February 12, 2016 : Freedom Rider Shares Her Experiences As Part Of 24th Annual MLK Community Celebration at OUS
Joan C. Browning picked a hundred pounds of cotton many days throughout her youth. In her late teens and early 20s, she volunteered with the Student Nonviolent Coordinating Committee. She was one of nine Albany Freedom Riders on the last freedom ride. Since that pivotal point in her life, Browning has become a renowned author, lecturer and advocate for the under-represented.
Joan Browning
On January 28, Browning visited Ohio University Southern and shared her experiences and the wisdom she learned from many of the Equal Rights Era activists with participants at the 24th Annual Martin Luther King, Jr. Community Celebration.
During her speech, Browning displayed her hand-written notes from October 12, 1961 where she listened to King speak at a town hall meeting in Atlanta. She also showed the audience an autograph that King provided for her. “I hate to think of what Dr. King thought of this girl asking for his autograph,” Browning said. “But as an 18-year old, he influenced my life immensely. It was an important moment.”
Browning’s appearance was part of the celebration themed, “Many Voices: Building the Beloved Community.” Students, faculty, staff and members of the community contributed artistically to the program with song, interpretive dance and a reading.
Community member Bonnie Holmes said that she has been coming to the celebration for at least 20 of the last 24 years. “There was just something about Dr. King.

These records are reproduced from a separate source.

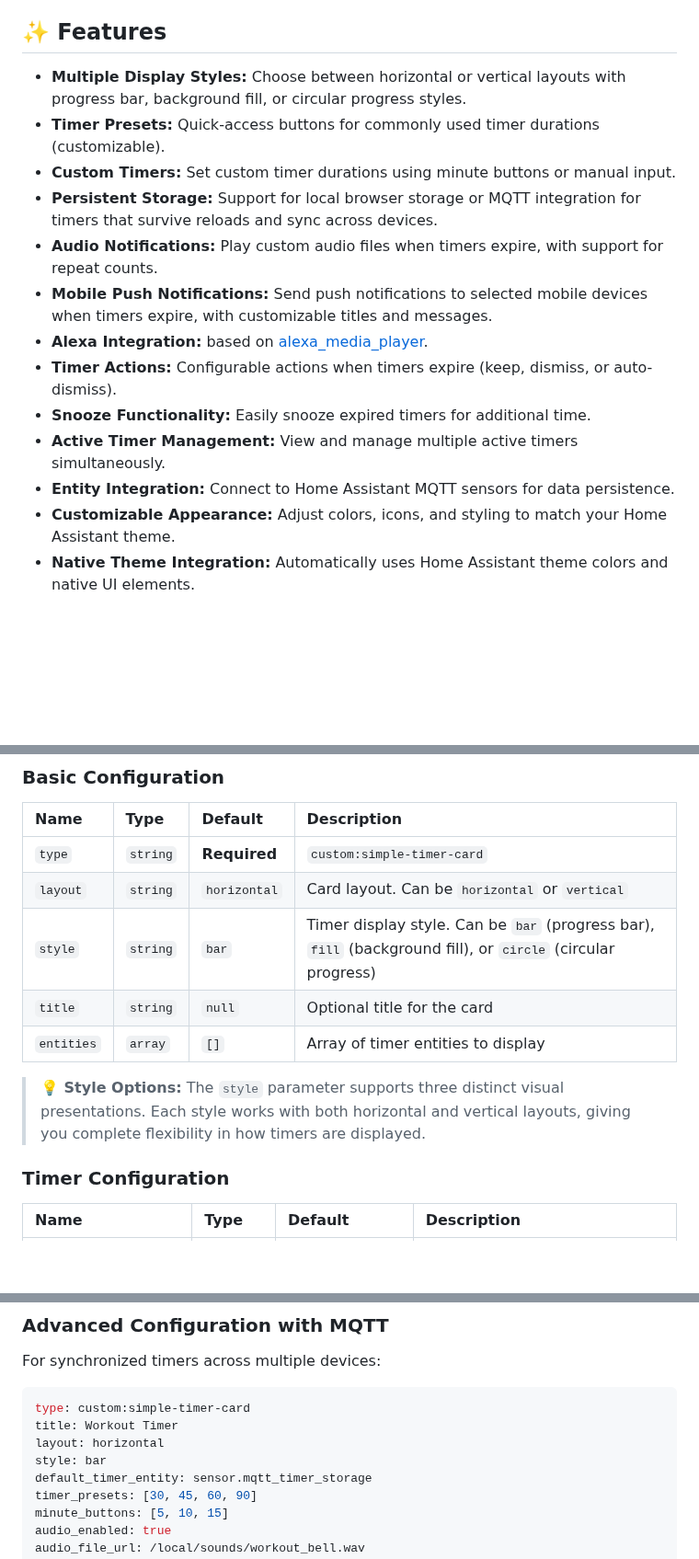
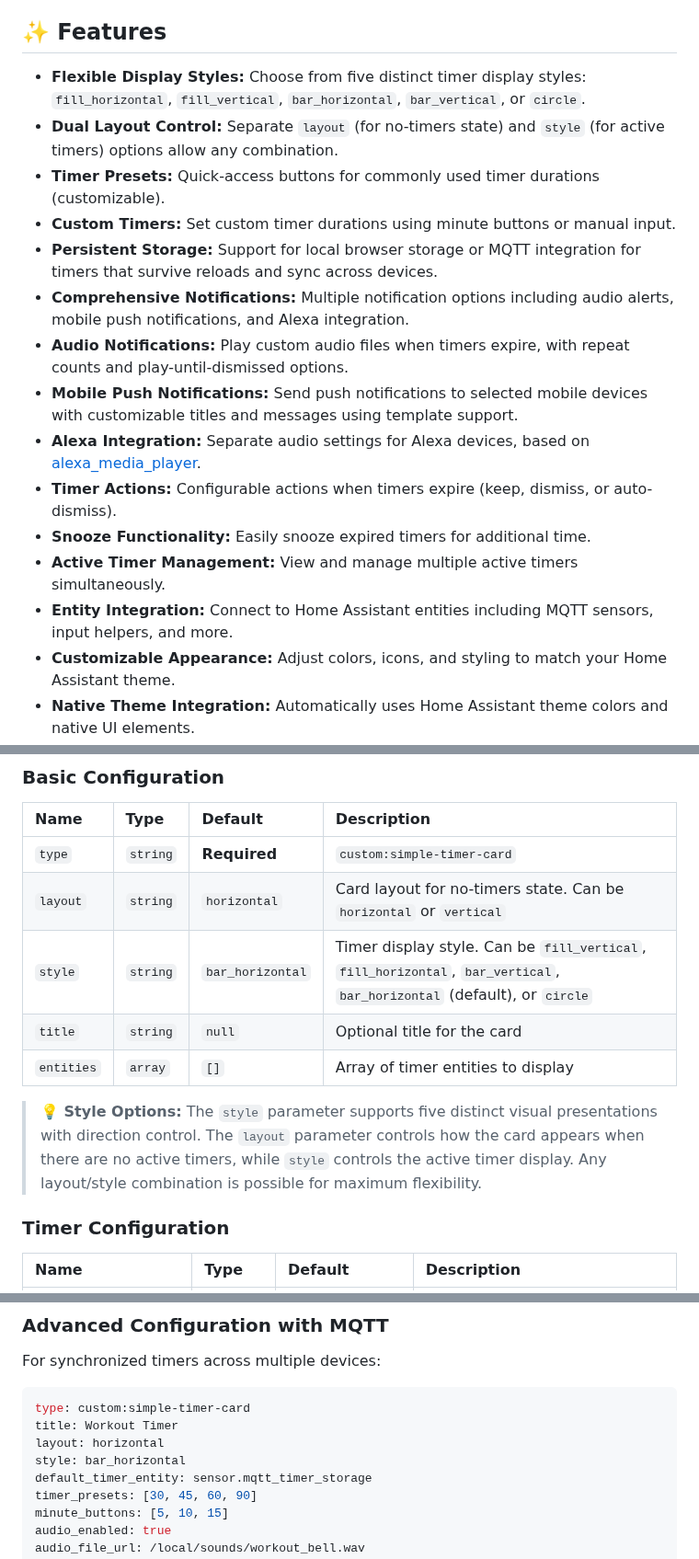
Before and after one commit to eyalgal/simple-timer-card, a Markdown page: README.md, 3 parts joined by grey strips. Shown at 92% size. GitHub-like rendering; blank space fills up the shorter version.

```diff
--- a/README.md
+++ b/README.md
@@ -20,17 +20,19 @@ A versatile and highly customizable timer card for Home Assistant Lovelace, offe
 
 ## **✨ Features**
 
-* **Multiple Display Styles:** Choose between horizontal or vertical layouts with progress bar, background fill, or circular progress styles.
+* **Flexible Display Styles:** Choose from five distinct timer display styles: `fill_horizontal`, `fill_vertical`, `bar_horizontal`, `bar_vertical`, or `circle`.
+* **Dual Layout Control:** Separate `layout` (for no-timers state) and `style` (for active timers) options allow any combination.
 * **Timer Presets:** Quick-access buttons for commonly used timer durations (customizable).
 * **Custom Timers:** Set custom timer durations using minute buttons or manual input.
 * **Persistent Storage:** Support for local browser storage or MQTT integration for timers that survive reloads and sync across devices.
-* **Audio Notifications:** Play custom audio files when timers expire, with support for repeat counts.
-* **Mobile Push Notifications:** Send push notifications to selected mobile devices when timers expire, with customizable titles and messages.
-* **Alexa Integration:** based on [alexa_media_player](https://github.com/alandtse/alexa_media_player).
+* **Comprehensive Notifications:** Multiple notification options including audio alerts, mobile push notifications, and Alexa integration.
+* **Audio Notifications:** Play custom audio files when timers expire, with repeat counts and play-until-dismissed options.
+* **Mobile Push Notifications:** Send push notifications to selected mobile devices with customizable titles and messages using template support.
+* **Alexa Integration:** Separate audio settings for Alexa devices, based on [alexa_media_player](https://github.com/alandtse/alexa_media_player).
 * **Timer Actions:** Configurable actions when timers expire (keep, dismiss, or auto-dismiss).
 * **Snooze Functionality:** Easily snooze expired timers for additional time.
 * **Active Timer Management:** View and manage multiple active timers simultaneously.
-* **Entity Integration:** Connect to Home Assistant MQTT sensors for data persistence.
+* **Entity Integration:** Connect to Home Assistant entities including MQTT sensors, input helpers, and more.
 * **Customizable Appearance:** Adjust colors, icons, and styling to match your Home Assistant theme.
 * **Native Theme Integration:** Automatically uses Home Assistant theme colors and native UI elements.
 * **Visual Progress Indicators:** Clear visual feedback showing timer progress and status.
@@ -72,12 +74,12 @@ resources:
 | Name                     | Type      | Default                 | Description                                                                                        |
 | :----------------------- | :-------- | :---------------------- | :------------------------------------------------------------------------------------------------- |
 | `type`                   | `string`  | **Required**            | `custom:simple-timer-card`                                                                        |
-| `layout`                 | `string`  | `horizontal`            | Card layout. Can be `horizontal` or `vertical`                                                    |
-| `style`                  | `string`  | `bar`                   | Timer display style. Can be `bar` (progress bar), `fill` (background fill), or `circle` (circular progress)  |
+| `layout`                 | `string`  | `horizontal`            | Card layout for no-timers state. Can be `horizontal` or `vertical`                                |
+| `style`                  | `string`  | `bar_horizontal`        | Timer display style. Can be `fill_vertical`, `fill_horizontal`, `bar_vertical`, `bar_horizontal` (default), or `circle` |
 | `title`                  | `string`  | `null`                  | Optional title for the card                                                                        |
 | `entities`               | `array`   | `[]`                    | Array of timer entities to display                                                                |
 
-> **💡 Style Options:** The `style` parameter supports three distinct visual presentations. Each style works with both horizontal and vertical layouts, giving you complete flexibility in how timers are displayed.
+> **💡 Style Options:** The `style` parameter supports five distinct visual presentations with direction control. The `layout` parameter controls how the card appears when there are no active timers, while `style` controls the active timer display. Any layout/style combination is possible for maximum flexibility.
 
 ### **Timer Configuration**
 
@@ -193,7 +195,7 @@ For synchronized timers across multiple devices:
 type: custom:simple-timer-card
 title: Workout Timer
 layout: horizontal
-style: bar
+style: bar_horizontal
 default_timer_entity: sensor.mqtt_timer_storage
 timer_presets: [30, 45, 60, 90]
 minute_buttons: [5, 10, 15]
```
Also changed, not shown: other parts of README.md (+53 -11 lines).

He had such a great magnetism that made you stop to turn your head and listen each time he would speak,” Holmes said. “It’s important to remember the man and the message.”
Rachel McWharter, a middle childhood education major, assisted with the event. “Even though I was working,” McWharter said, “I found tonight to be really emotional.” She described the audience standing together holding hands while singing. “Interacting with one another as part of the program was really great,” McWharter added.

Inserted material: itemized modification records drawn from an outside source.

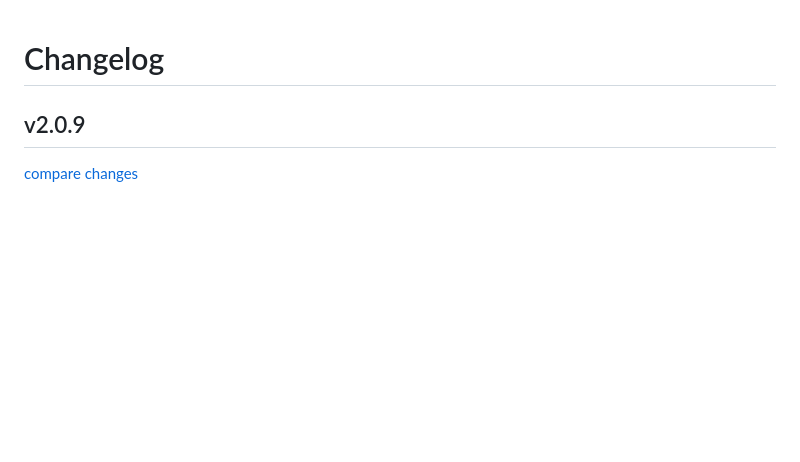
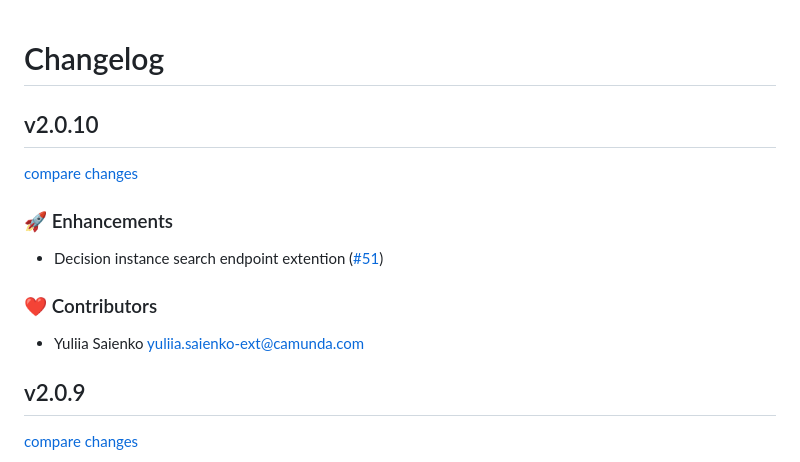
Before and after one commit to vsgoulart/camunda-api-zod-schemas, a Markdown page: CHANGELOG.md, the part around the change. Drawn GitHub-style; blank space fills up the shorter version.

Commit message:
chore(release): v2.0.10

```diff
--- a/CHANGELOG.md
+++ b/CHANGELOG.md
@@ -1,4 +1,16 @@
 # Changelog
+
+## v2.0.10
+
+[compare changes](https://github.com/vsgoulart/camunda-api-zod-schemas/compare/v2.0.9...v2.0.10)
+
+### 🚀 Enhancements
+
+- Decision instance search endpoint extention ([#51](https://github.com/vsgoulart/camunda-api-zod-schemas/pull/51))
+
+### ❤️ Contributors
+
+- Yuliia Saienko <yuliia.saienko-ext@camunda.com>
 
 ## v2.0.9
 
```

Junior high and high school winners, selected from 40 entrants for this year’s Dr. Martin Luther King, Jr. Essay Contest were recognized.
Middle School Division

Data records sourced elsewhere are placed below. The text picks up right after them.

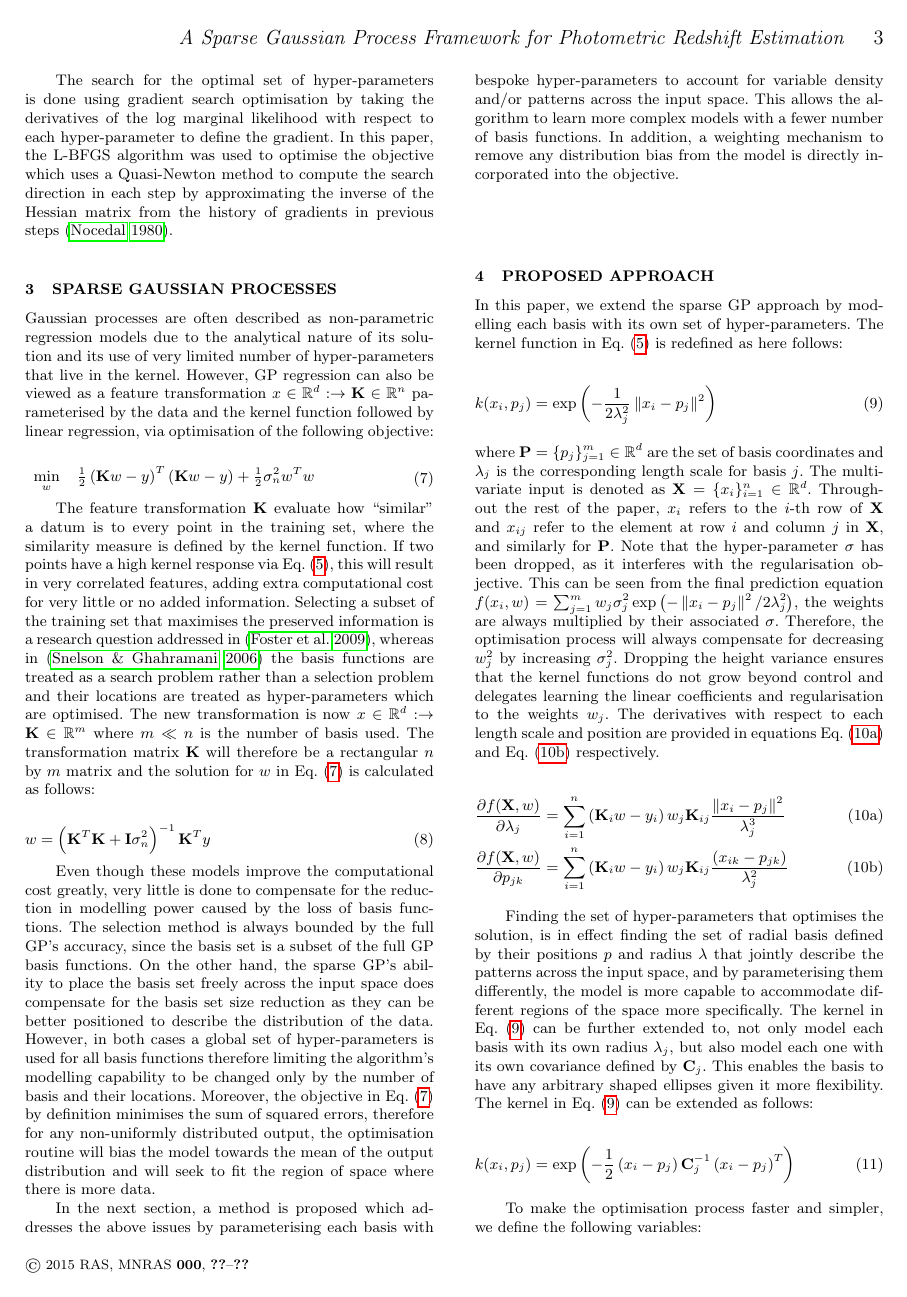
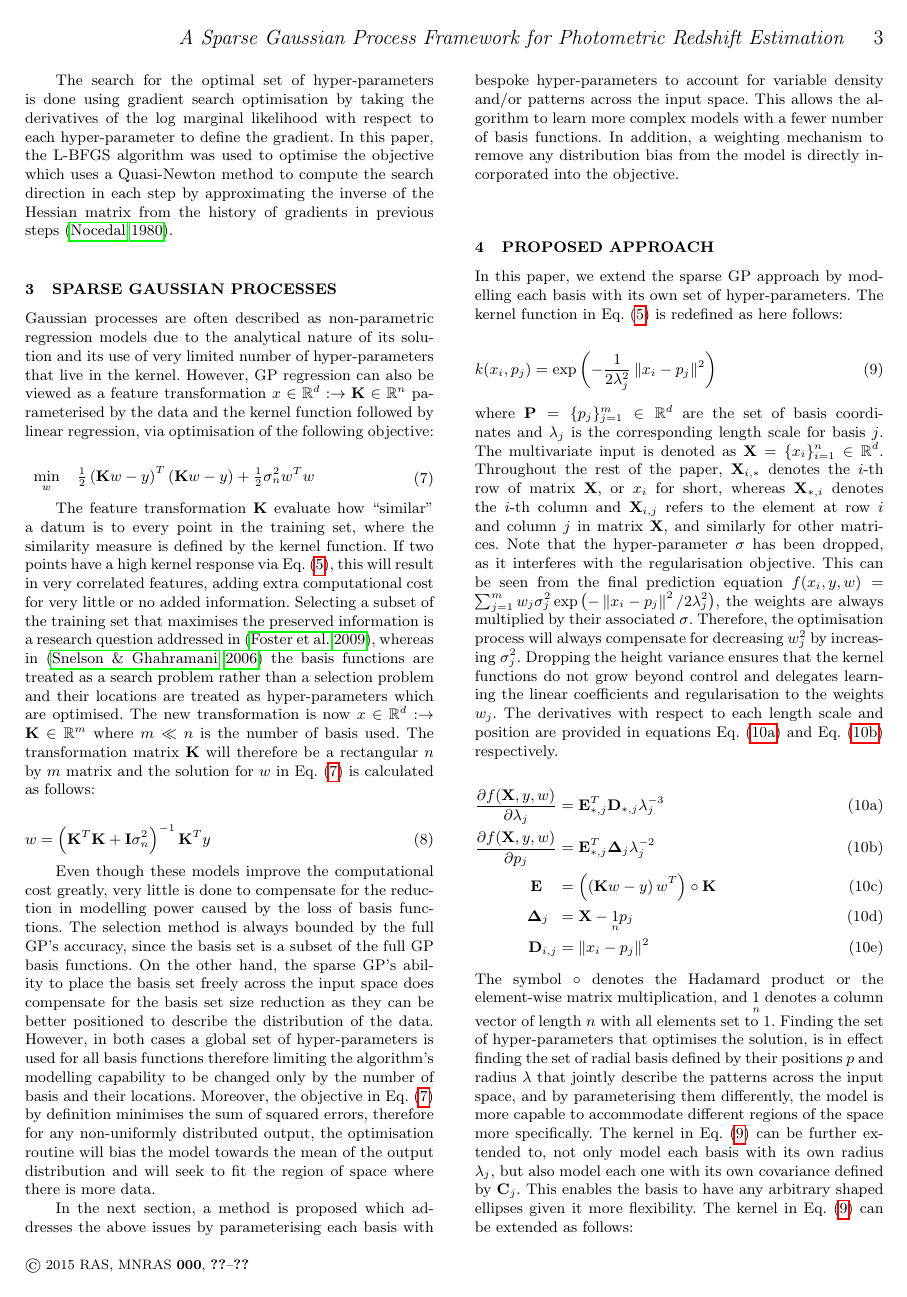
Before and after one commit to csibrahim/photoz, a LaTeX paper (photoz.tex): page 3 of 9. Compiled offline with pdfLaTeX; a LaTeX package or settings file that is missing is left out.

Commit message:
changed some of the notations

```diff
--- a/photoz.tex
+++ b/photoz.tex
@@ -142,34 +142,32 @@ In this paper, we extend the sparse GP approach by modelling each basis with its
 \begin{equation}
 \label{eq-squared-exponential-extension}
 k(x_{i},p_{j}) = \exp{\left(-\frac{1}{2\lambda_{j}^{2}}\left\| x_{i}-p_{j}\right\|^{2}\right)}
-\end{equation} where $\bm{P}=\{p_{j}\}_{j=1}^{m} \in \mathbb{R}^{d}$ are the set of basis coordinates and $\lambda_{j}$ is the corresponding length scale for basis $j$. The multivariate input is denoted as $\bm{X}=\{x_{i}\}_{i=1}^{n} \in \mathbb{R}^{d}$. Throughout the rest of the paper, $x_{i}$ refers to the $i$-th row of $\bm{X}$ and $x_{ij}$ refer to the element at row $i$ and column $j$ in $\bm{X}$, and similarly for $\bm{P}$. Note that the hyper-parameter $\sigma$ has been dropped, as it interferes with the regularisation objective. This can be seen from the final prediction equation $f(x_{i},w)=\sum_{j=1}^{m}w_{j}\sigma_{j}^{2}\exp{\left(-\left\| x_{i}-p_{j}\right\|^{2}/2\lambda_{j}^{2}\right)}$, the weights are always multiplied by their associated $\sigma$. Therefore, the optimisation process will always compensate for decreasing $w_{j}^{2}$ by increasing $\sigma_{j}^{2}$. Dropping the height variance ensures that the kernel functions do not grow beyond control and delegates learning the linear coefficients and regularisation to the weights $w_{j}$. The derivatives with respect to each length scale and position are provided in equations Eq. \eqref{eq-dfdl} and Eq. \eqref{eq-dfdp} respectively.
+\end{equation} where $\bm{P}=\{p_{j}\}_{j=1}^{m} \in \mathbb{R}^{d}$ are the set of basis coordinates and $\lambda_{j}$ is the corresponding length scale for basis $j$. The multivariate input is denoted as $\bm{X}=\{x_{i}\}_{i=1}^{n} \in \mathbb{R}^{d}$. Throughout the rest of the paper, $\bm{X}_{i,*}$ denotes the $i$-th row of matrix $\bm{X}$, or $x_{i}$ for short, whereas $\bm{X}_{*,i}$ denotes the $i$-th column and $\bm{X}_{i,j}$ refers to the element at row $i$ and column $j$ in matrix $\bm{X}$, and similarly for other matrices. Note that the hyper-parameter $\sigma$ has been dropped, as it interferes with the regularisation objective. This can be seen from the final prediction equation $f(x_{i},y,w)=\sum_{j=1}^{m}w_{j}\sigma_{j}^{2}\exp{\left(-\left\| x_{i}-p_{j}\right\|^{2}/2\lambda_{j}^{2}\right)}$, the weights are always multiplied by their associated $\sigma$. Therefore, the optimisation process will always compensate for decreasing $w_{j}^{2}$ by increasing $\sigma_{j}^{2}$. Dropping the height variance ensures that the kernel functions do not grow beyond control and delegates learning the linear coefficients and regularisation to the weights $w_{j}$. The derivatives with respect to each length scale and position are provided in equations Eq. \eqref{eq-dfdl} and Eq. \eqref{eq-dfdp} respectively.
 
 \begin{subequations}
 \begin{align}
 \label{eq-dfdl}
-\frac{\partial f(\bm{X},w)}{\partial \lambda_{j}} &= \sum_{i=1}^{n}\left(\bm{K}_{i}w-y_{i}\right)w_{j}\bm{K}_{ij}\frac{\left\| x_{i}-p_{j}\right\|^{2}}{\lambda_{j}^{3}}\\
+\frac{\partial f(\bm{X},y,w)}{\partial \lambda_{j}} &=\bm{E}_{*,j}^{T}\bm{D}_{*,j}\lambda_{j}^{-3}\\
 \label{eq-dfdp}
-\frac{\partial f(\bm{X},w)}{\partial p_{jk}} &= \sum_{i=1}^{n}\left(\bm{K}_{i}w-y_{i}\right)w_{j}\bm{K}_{ij}\frac{(x_{ik}-p_{jk})}{\lambda_{j}^{2}}
+\frac{\partial f(\bm{X},y,w)}{\partial p_{j}} &=\bm{E}_{*,j}^{T}\bm{\Delta}_{j}\lambda_{j}^{-2}\\
+\bm{E}\phantom{_{i,j}} &= \left(\left(\bm{K}w-y\right)w^{T}\right)\circ\bm{K}\\
+\bm{\Delta}_{j\phantom{,i}} &= \bm{X}-\underset{n}{1}p_{j}\\
+\bm{D}_{i,j} &= \left \| x_{i}-p_{j}\right\|^{2}
 \end{align}
 \end{subequations}
-
-Finding the set of hyper-parameters that optimises the solution, is in effect finding the set of radial basis defined by their positions $p$ and radius $\lambda$ that jointly describe the patterns across the input space, and by parameterising them differently, the model is more capable to accommodate different regions of the space more specifically. The kernel in Eq. \eqref{eq-squared-exponential-extension} can be further extended to, not only model each basis with its own radius $\lambda_{j}$, but also model each one with its own covariance defined by $\bm{C}_{j}$. This enables the basis to have any arbitrary shaped ellipses given it more flexibility. The kernel in Eq. \eqref{eq-squared-exponential-extension} can be extended as follows:
+The symbol $\circ$ denotes the Hadamard product or the element-wise matrix multiplication, and $\underset{n}{1}$ denotes a column vector of length $n$ with all elements set to 1. Finding the set of hyper-parameters that optimises the solution, is in effect finding the set of radial basis defined by their positions $p$ and radius $\lambda$ that jointly describe the patterns across the input space, and by parameterising them differently, the model is more capable to accommodate different regions of the space more specifically. The kernel in Eq. \eqref{eq-squared-exponential-extension} can be further extended to, not only model each basis with its own radius $\lambda_{j}$, but also model each one with its own covariance defined by $\bm{C}_{j}$. This enables the basis to have any arbitrary shaped ellipses given it more flexibility. The kernel in Eq. \eqref{eq-squared-exponential-extension} can be extended as follows:
 
 \begin{equation}
 \label{eq-squared-exponential-covariance-extension}
 k(x_{i},p_{j}) = \exp{\left(-\frac{1}{2}\left(x_{i}-p_{j}\right)\bm{C}_{j}^{-1}\left(x_{i}-p_{j}\right)^{T}\right)}
 \end{equation}
 
-To make the optimisation process faster and simpler, we define the following variables:
+To make the optimisation process faster and simpler, we define the additional variables:
 
 \begin{subequations}
 \begin{align}
-\label{eq-error}
-\bm{E} &= \left(\bm{K}w-y\right)w^{T}\\
 \label{eq-Cinv}
 \bm{C}_{j}^{-1} &= \bm{\Lambda}_{j}\bm{\Lambda}_{j}^{T}\\
-\label{eq-Delta_j}
-\bm{\Delta}_{j} &= \left(\bm{X}-\underset{n}{1}p_{j}\right)\\
 \label{eq-V_j}
 \bm{V}_{j} &= \bm{\Delta}_{j}\bm{\Lambda}_{j}
 \end{align}
```
Also changed, not shown: photoz.tex (16 more changed lines).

First Place:
Jana Horner
“The Struggle to End Discrimination”
Portsmouth Junior High School
Second Place:
Levi Curtis
“Racism: A Two-Edged Sword”
Portsmouth Junior High School
Third Place:
Scarlett Caudill
“How Does Bullying Affect Others?”
Portsmouth Junior High School
High School Division
First Place:
Taylor Mazzone
“Champion for the Poor”
South Point High School
Second Place:
Gavin Grizzle
“American Dream or American Coma: A Continual Struggle for Racial and Economic Justice”
Ironton High School
Third Place:
Jaxson Pleasant
“Remaining Awake Through a Great Revolution”
Ironton High School